Soon after (0.8 mile from the start) you reach two abandoned stone structures which used to house water pumps. On the opposite side of the creek, make a steep ascent over potentially treacherous terrain (a large, strategically positioned oak tree will help as a handhold.) The sketchy use trail continues uphill, but to reach the mine, head back downhill and rejoin the stream bed. (It may be possible to bypass this ascent and descent by following the stream bed from the concrete structures, although this requires scrambling under several low-lying tree branches.)
Just before the stream bed reaches a 10-foot seasonal waterfall, veer left and climb another rock wall. Continue along the west side of the stream bed before dropping back down and crossing it for the fifth time. A steep climb out of the stream bed brings you to Tunnel #4, the turnaround point. Exploring abandoned mines is very risky, but it’s easy to sit inside the entrance to this mine and enjoy the view back down the canyon without challenging your survival instinct. Those who want to take their lives into their own hands can venture farther back into the shaft. After enjoying this peaceful, quiet spot (graffiti notwithstanding), retrace your steps.

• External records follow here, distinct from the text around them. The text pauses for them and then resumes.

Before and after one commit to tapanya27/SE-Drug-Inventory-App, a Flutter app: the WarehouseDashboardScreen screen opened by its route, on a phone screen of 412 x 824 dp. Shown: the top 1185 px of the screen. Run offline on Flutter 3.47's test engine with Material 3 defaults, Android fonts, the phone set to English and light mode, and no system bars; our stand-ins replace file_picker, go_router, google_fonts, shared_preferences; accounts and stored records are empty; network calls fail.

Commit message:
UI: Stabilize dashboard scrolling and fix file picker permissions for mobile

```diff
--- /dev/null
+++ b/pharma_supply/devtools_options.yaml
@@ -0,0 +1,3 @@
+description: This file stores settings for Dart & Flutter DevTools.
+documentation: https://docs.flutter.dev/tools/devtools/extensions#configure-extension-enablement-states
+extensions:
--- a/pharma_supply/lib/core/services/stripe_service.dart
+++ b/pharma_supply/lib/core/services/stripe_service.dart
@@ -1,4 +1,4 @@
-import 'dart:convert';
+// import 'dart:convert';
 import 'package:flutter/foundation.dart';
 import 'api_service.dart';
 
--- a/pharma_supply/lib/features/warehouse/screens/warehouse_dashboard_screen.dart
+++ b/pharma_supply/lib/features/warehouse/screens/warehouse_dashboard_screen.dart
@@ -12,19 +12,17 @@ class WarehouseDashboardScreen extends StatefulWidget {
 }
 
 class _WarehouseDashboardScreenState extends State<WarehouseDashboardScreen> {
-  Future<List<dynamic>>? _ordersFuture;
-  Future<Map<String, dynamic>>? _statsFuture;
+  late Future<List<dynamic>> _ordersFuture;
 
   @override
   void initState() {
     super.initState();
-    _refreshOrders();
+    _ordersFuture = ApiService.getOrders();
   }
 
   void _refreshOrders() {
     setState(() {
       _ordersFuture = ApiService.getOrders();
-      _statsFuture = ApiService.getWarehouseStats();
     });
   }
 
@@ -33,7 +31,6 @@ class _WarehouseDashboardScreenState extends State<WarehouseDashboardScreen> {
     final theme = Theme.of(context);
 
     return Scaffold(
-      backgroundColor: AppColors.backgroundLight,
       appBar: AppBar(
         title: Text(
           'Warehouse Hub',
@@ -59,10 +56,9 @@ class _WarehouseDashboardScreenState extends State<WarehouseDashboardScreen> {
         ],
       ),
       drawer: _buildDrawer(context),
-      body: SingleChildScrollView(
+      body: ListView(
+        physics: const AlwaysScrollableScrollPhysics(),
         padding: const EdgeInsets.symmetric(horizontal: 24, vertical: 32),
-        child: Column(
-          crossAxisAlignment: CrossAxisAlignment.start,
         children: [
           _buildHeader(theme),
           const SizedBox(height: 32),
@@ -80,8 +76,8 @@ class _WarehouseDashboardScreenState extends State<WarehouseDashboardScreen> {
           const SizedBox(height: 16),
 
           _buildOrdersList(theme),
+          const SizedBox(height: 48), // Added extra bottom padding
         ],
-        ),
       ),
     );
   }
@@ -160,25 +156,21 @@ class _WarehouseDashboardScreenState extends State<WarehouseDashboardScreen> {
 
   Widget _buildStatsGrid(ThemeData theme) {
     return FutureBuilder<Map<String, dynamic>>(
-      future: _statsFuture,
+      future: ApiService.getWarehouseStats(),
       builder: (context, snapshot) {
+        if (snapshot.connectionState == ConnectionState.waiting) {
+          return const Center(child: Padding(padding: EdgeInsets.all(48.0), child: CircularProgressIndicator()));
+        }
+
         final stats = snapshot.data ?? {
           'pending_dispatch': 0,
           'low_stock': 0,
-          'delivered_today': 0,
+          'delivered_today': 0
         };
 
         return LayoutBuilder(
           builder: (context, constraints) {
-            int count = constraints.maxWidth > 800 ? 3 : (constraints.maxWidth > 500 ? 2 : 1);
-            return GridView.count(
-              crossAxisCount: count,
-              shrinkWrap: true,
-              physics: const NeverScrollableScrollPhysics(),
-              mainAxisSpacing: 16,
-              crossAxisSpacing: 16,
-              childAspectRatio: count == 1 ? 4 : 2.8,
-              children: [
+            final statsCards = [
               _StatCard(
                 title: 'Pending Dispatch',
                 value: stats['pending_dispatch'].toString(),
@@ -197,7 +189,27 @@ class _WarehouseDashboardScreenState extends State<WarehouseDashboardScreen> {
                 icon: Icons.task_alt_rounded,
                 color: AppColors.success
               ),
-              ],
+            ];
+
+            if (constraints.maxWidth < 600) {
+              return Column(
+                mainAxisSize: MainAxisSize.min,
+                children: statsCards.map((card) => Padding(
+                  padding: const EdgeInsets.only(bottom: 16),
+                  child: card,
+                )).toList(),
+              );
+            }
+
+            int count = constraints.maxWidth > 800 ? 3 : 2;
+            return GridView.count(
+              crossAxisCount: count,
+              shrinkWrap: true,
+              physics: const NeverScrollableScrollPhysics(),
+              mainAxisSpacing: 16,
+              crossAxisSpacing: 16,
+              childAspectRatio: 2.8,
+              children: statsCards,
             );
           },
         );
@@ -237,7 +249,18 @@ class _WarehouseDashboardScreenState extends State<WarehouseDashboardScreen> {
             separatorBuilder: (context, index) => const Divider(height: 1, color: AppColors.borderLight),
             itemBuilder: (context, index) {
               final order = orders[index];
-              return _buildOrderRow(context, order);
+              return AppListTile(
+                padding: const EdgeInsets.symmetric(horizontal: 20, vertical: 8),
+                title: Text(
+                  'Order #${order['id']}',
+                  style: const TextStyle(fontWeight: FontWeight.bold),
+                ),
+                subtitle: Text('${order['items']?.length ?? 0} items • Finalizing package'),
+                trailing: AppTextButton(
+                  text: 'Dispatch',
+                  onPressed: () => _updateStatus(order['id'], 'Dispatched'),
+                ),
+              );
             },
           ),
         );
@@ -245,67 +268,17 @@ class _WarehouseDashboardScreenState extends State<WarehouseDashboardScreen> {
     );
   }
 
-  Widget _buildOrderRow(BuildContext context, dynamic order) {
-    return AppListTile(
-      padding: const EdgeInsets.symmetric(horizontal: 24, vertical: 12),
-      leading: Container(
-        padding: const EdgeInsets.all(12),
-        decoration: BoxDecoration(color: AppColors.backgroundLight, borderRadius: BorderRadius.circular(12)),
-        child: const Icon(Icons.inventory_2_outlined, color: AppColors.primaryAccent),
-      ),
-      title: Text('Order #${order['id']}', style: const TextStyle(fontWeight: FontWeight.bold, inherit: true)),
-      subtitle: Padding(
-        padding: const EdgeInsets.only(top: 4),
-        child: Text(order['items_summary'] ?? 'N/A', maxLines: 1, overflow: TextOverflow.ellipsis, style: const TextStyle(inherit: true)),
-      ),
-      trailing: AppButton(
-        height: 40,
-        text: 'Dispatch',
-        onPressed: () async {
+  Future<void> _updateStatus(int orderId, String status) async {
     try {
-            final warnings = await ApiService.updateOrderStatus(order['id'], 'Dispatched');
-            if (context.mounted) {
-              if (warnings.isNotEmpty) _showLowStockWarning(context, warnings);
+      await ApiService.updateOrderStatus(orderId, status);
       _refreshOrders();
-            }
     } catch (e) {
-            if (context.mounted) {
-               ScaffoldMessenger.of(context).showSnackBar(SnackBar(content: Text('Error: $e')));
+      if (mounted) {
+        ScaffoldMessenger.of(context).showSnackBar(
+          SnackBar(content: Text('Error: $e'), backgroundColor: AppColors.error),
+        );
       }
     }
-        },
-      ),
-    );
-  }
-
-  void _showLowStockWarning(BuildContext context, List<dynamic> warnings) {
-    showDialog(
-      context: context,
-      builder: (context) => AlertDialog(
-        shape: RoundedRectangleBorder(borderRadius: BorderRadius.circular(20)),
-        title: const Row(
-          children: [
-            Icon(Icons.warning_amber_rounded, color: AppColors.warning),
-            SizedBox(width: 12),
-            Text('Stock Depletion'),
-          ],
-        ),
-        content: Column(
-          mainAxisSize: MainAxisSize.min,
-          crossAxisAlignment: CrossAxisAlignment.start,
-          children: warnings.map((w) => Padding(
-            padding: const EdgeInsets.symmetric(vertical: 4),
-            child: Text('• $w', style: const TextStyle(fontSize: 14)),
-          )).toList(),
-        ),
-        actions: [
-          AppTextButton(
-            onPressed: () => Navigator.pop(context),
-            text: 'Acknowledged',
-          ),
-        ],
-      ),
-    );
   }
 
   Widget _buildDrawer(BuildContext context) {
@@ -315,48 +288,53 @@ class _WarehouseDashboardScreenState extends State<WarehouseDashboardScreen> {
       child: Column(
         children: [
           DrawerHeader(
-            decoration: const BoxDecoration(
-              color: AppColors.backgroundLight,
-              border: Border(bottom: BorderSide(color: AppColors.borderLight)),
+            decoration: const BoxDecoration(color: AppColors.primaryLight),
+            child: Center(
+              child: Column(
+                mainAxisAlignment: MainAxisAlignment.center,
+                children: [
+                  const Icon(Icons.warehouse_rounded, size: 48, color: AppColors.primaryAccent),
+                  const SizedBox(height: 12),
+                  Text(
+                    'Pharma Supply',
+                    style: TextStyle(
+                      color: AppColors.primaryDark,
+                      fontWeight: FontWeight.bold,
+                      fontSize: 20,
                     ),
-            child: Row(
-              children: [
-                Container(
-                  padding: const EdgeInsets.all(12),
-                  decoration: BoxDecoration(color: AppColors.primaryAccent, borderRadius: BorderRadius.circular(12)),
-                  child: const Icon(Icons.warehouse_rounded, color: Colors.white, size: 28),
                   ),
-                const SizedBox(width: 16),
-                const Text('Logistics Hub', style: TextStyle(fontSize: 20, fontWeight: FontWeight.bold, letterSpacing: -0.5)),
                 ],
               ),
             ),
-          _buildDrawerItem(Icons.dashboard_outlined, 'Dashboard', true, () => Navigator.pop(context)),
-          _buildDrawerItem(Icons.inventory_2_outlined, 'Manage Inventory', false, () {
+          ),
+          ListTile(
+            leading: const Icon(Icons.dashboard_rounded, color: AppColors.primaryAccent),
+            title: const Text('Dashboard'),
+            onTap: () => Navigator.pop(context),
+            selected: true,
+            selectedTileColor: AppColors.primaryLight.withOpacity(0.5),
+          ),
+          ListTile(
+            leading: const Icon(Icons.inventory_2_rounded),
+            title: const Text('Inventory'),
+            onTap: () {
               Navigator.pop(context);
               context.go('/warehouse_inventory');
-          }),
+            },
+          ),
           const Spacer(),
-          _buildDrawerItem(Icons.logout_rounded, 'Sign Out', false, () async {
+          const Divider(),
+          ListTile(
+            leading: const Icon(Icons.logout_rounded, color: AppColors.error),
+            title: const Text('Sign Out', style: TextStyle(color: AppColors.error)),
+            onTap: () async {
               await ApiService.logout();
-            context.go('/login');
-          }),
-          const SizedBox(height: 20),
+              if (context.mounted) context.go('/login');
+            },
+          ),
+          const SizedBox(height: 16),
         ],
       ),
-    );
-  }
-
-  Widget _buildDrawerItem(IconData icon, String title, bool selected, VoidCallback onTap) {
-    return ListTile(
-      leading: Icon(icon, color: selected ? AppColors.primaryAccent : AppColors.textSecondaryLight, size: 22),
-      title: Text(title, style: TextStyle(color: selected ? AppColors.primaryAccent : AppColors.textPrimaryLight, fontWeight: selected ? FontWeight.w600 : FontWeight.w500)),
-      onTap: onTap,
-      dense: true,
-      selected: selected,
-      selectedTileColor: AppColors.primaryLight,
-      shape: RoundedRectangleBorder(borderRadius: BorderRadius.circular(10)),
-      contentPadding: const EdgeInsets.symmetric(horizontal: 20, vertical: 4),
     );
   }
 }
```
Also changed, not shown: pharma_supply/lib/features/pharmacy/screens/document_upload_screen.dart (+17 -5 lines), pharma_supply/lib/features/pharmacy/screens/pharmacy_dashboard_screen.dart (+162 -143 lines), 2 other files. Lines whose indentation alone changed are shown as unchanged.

Text and photography copyright 2016 by David W. Lockeretz, all rights reserved. Information and opinions provided are kept current to the best of the author’s ability. All readers hike at their own risk, and should be aware of the possible dangers of hiking, walking and other outdoor activities. By reading this, you agree not to hold the author or publisher of the content on this web site responsible for any injuries or inconveniences that may result from hiking on this trail. Check the informational links provided for up to date trail condition information.